Growing up in the game through the junior ranks all the way to some professional tours, Mason Carmel has experienced a lot of different types of golf tournaments in his lifetime.
He’s seen what players like and what would help younger golfers going forward, and now he’s a driving force behind a one-of-a-kind junior event that will have its second edition played in the area next weekend.
A former college golfer who took his shot as a professional golfer before injuries ended that endeavor, the 27-year-old Carmel has found his calling in the sport.
“About a year and a half ago, two years ago, I said, ‘I want to put on a junior golf tournament, and I’m going to take all my experiences from junior to college to professional ranks and get together with some of my good friends on tour now to put together a tournament that is ran differently and challenges the players,’” he said.
His vision created the Elite Invitational, a tournament that brings in many of the top boys and girls junior golfers across the country to compete in a three-day tournament that also raises funds for a charity. This year, the event comes to Longleaf Golf and Family Club, with the money raised being put toward the Veterans Golf Association in Pinehurst.

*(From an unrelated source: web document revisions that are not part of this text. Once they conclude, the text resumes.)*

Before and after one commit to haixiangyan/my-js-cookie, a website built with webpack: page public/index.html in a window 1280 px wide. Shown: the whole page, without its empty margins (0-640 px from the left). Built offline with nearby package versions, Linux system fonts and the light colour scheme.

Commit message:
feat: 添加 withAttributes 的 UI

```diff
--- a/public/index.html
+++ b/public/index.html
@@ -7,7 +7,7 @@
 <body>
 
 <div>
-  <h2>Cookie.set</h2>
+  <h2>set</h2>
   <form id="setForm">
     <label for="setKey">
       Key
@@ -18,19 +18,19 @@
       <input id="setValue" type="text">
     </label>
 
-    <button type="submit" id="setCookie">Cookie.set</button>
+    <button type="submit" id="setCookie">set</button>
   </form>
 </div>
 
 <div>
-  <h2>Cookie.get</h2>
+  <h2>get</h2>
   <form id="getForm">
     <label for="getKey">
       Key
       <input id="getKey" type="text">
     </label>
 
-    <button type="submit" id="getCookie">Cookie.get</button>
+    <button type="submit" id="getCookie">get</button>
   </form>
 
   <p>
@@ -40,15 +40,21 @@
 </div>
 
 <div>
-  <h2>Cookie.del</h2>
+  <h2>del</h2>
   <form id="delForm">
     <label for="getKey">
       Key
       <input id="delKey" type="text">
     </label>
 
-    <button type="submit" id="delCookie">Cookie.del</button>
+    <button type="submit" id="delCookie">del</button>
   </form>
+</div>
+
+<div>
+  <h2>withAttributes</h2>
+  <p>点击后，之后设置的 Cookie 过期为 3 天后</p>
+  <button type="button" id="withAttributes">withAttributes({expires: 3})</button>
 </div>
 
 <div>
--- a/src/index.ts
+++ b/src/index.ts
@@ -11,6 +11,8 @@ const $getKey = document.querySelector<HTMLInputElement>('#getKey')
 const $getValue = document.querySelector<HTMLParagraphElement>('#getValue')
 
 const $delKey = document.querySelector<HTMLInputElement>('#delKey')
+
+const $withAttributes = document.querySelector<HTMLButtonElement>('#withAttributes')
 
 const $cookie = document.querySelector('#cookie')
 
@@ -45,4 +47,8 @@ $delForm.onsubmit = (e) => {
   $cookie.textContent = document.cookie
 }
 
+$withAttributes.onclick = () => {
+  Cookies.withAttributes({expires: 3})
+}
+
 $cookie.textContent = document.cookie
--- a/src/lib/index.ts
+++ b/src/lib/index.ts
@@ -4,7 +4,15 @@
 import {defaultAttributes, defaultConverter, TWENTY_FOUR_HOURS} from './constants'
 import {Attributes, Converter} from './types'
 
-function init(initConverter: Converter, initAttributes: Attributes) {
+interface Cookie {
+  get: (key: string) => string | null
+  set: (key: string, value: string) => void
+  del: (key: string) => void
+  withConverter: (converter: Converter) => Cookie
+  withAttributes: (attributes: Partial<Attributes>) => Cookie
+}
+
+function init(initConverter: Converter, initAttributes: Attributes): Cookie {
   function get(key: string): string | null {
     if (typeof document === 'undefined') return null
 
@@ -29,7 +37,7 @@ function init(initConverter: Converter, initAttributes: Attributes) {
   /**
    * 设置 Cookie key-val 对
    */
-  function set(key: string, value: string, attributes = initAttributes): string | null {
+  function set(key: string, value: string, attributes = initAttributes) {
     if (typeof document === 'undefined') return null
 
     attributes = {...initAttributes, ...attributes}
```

Play will be held next Friday, Saturday and Sunday at Longleaf.
Carmel said the charitable aspect of the event is a way to introduce the budding golfers to the mindset that many professionals have.
“Everything that we raise for this tournament we donate back on behalf of the players,” Carmel said. “At the professional level, all these guys and girls have charities. Whether they are the top player or ranked 100 in the world, they all have some charity of foundation they give back to on a week-to-week basis.”
The field of 110 golfers were handpicked by Carmel, and a majority of the field will go on to play in college. Last year, the Elite Invitational brought out more than 40 future college players to the first playing of the tournament in Hilton Head, South Carolina. This year, 39 golfers coming to Longleaf have already committed to NCAA Division-I schools.
“We drew one of the strongest fields in the country in our first year, and we have one of the strongest fields in the country again this year that will be playing in Pinehurst,” Carmel said.
Unlike many amateur events these players compete in yearly, the Elite Invitational provides a challenge on the course that rivals the depth of the field. Also unlike those larger tournament organizers, Carmel and a small handful of close volunteers are doing all the work to make the invitational move smoothly.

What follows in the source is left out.